Code change snippets:

[Start of section]

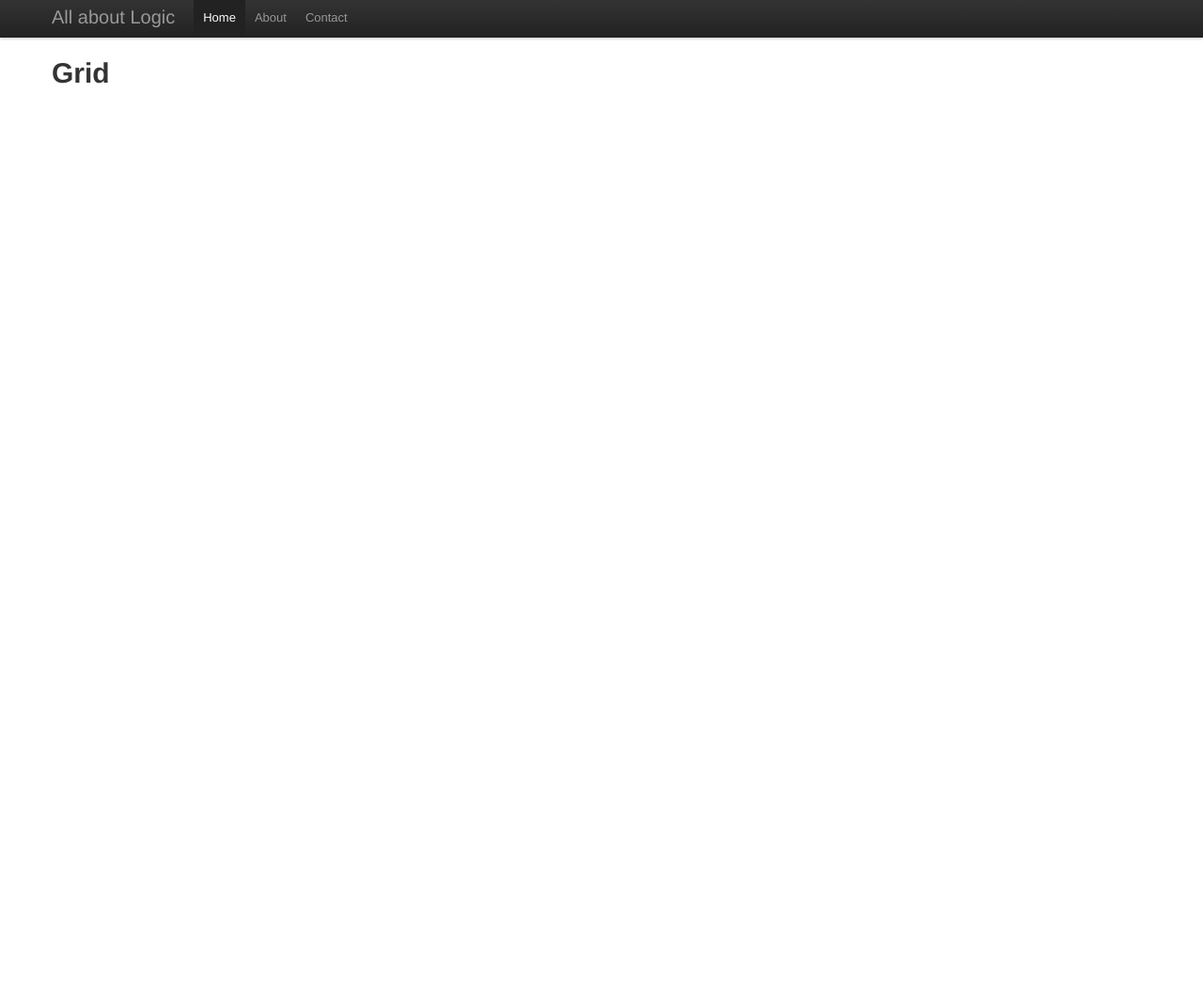
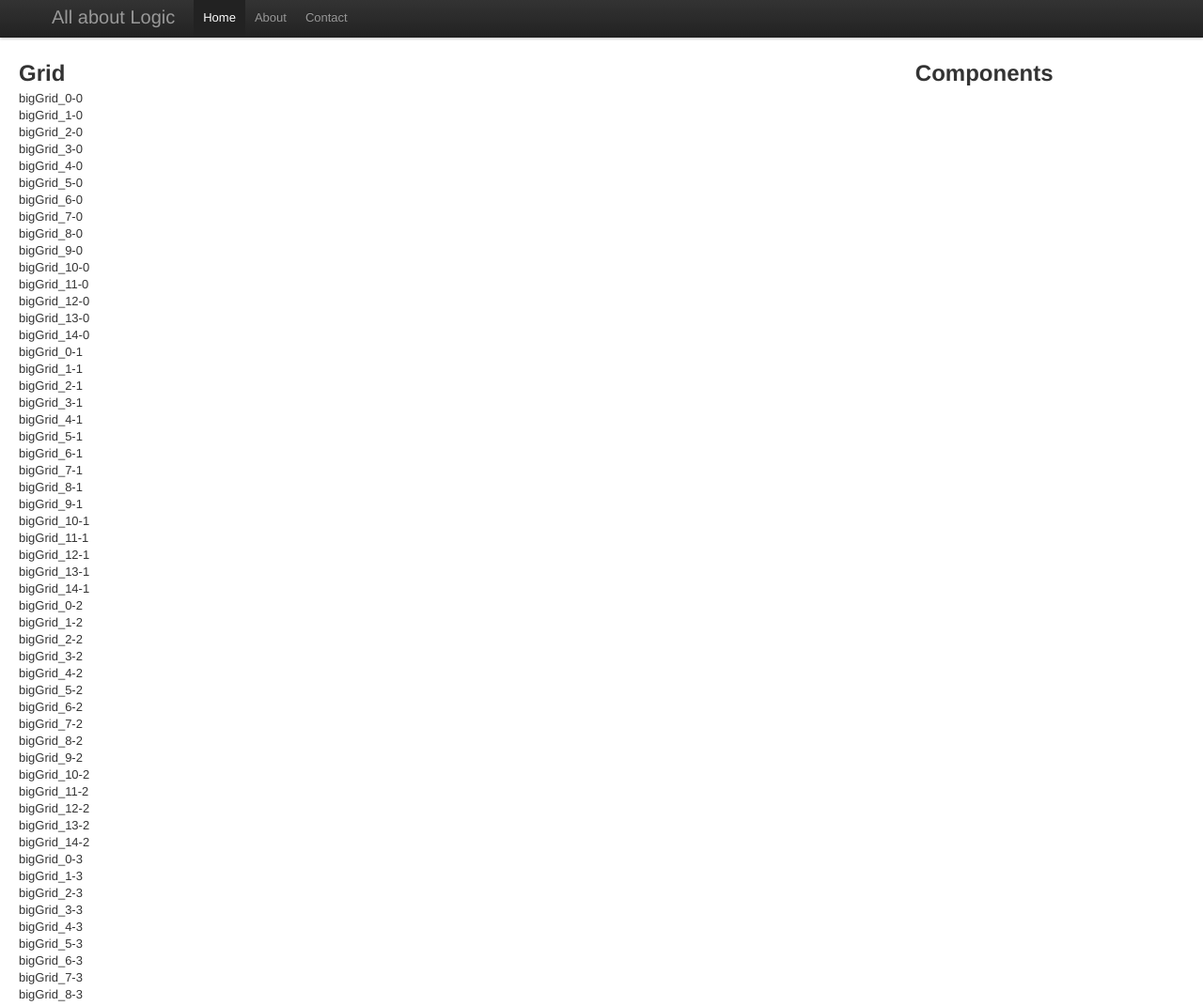
Before and after one commit to sam-higton/allaboutlogic, a plain HTML site: page index.html in a window 1280 px wide. Shown: the top 1071 px of the page at 94% size. Before the commit the page ends 800 px from the top, so only its background shows below. Drawn offline with Linux system fonts and the light colour scheme.

Commit message:
added grid rendering functionality

```diff
--- /dev/null
+++ b/css/main.css
@@ -0,0 +1,3 @@
+body {
+
+}
--- a/index.html
+++ b/index.html
@@ -52,9 +52,16 @@
       </div>
     </div>
 
-    <div class="container">
+    <div class="container-fluid">
 
-      <h1>Grid</h1>
+      <div class="row-fluid">
+	      <div class='left-col span9'>
+	      	<h2>Grid</h2>
+	      </div>
+	      <div class='right-col span3'>
+	      	<h2>Components</h2>
+	      </div>
+      </div>
 
     </div> <!-- /container -->
 
@@ -63,6 +70,8 @@
     <!-- Placed at the end of the document so the pages load faster -->
     <script src="js/lib/jquery.js"></script>
     <script src="js/bootstrap.js"></script>
+    <script src="js/models/grid.js"></script>
+    <script src="js/models/tileholder.js"></script>
     <script src="js/page.js"></script>
 
 
--- a/js/models/grid.js
+++ b/js/models/grid.js
@@ -1,12 +1,34 @@
 function grid (name,width,height,target) {
+	//variables
 	this.name = name;
 	this.width = width;
 	this.height = height;
 	this.target = target;
 	this.gridLayout = Array();
 
+	//functions
 	this.buildGrid = function () {
-		rerer
+		for (var i = 0; i < this.height; i++) {
+			var row = Array();
+			for (var j = 0; j < this.width; j++) {
+				row[j] = new tileHolder(this.name + '_' + j + '-' + i,j,i);
+			}
+			this.gridLayout[i] = row;
+		}
+	};
+
+	this.render = function () {
+		var $gridHolder = $('<div class="' + this.name + '-holder gridholder"></div>');
+		for(var i in this.gridLayout) {
+			var $row = $('<div class="row-' + i + '"></div>');
+			for(var j in this.gridLayout[i]) {
+				this.gridLayout[i][j].render($row);
+			}
+			$gridHolder.append($row);
+		}
+		$(this.target).append($gridHolder);
 	}
 
+	//init
+	this.buildGrid();
 }
--- a/js/models/tileholder.js
+++ b/js/models/tileholder.js
@@ -1,6 +1,11 @@
 function tileHolder (name,xpos,ypos) {
-	this.Name = name;
+	this.name = name;
 	this.Content = null;
 	this.xPos = xpos;
 	this.yPos = ypos;
+
+	this.render = function (target) {
+		var $tileObject = '<div class="tileholder">' + this.name + '</div>';
+		target.append($tileObject);
+	}
 }
--- a/js/page.js
+++ b/js/page.js
@@ -1,4 +1,6 @@
 $(document).ready(function () {
 	//main
-	alert('jquery present');
+	var bigGrid = new grid('bigGrid',15,20,'div.left-col');
+	bigGrid.render();
+
 });
```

[End of section]

Your instructions -
As you read the records above, find each line that contains "target" and copy it.

Your solution -
 function grid (name,width,height,target) {
 	this.target = target;
+		$(this.target).append($gridHolder);
+	this.render = function (target) {
+		target.append($tileObject);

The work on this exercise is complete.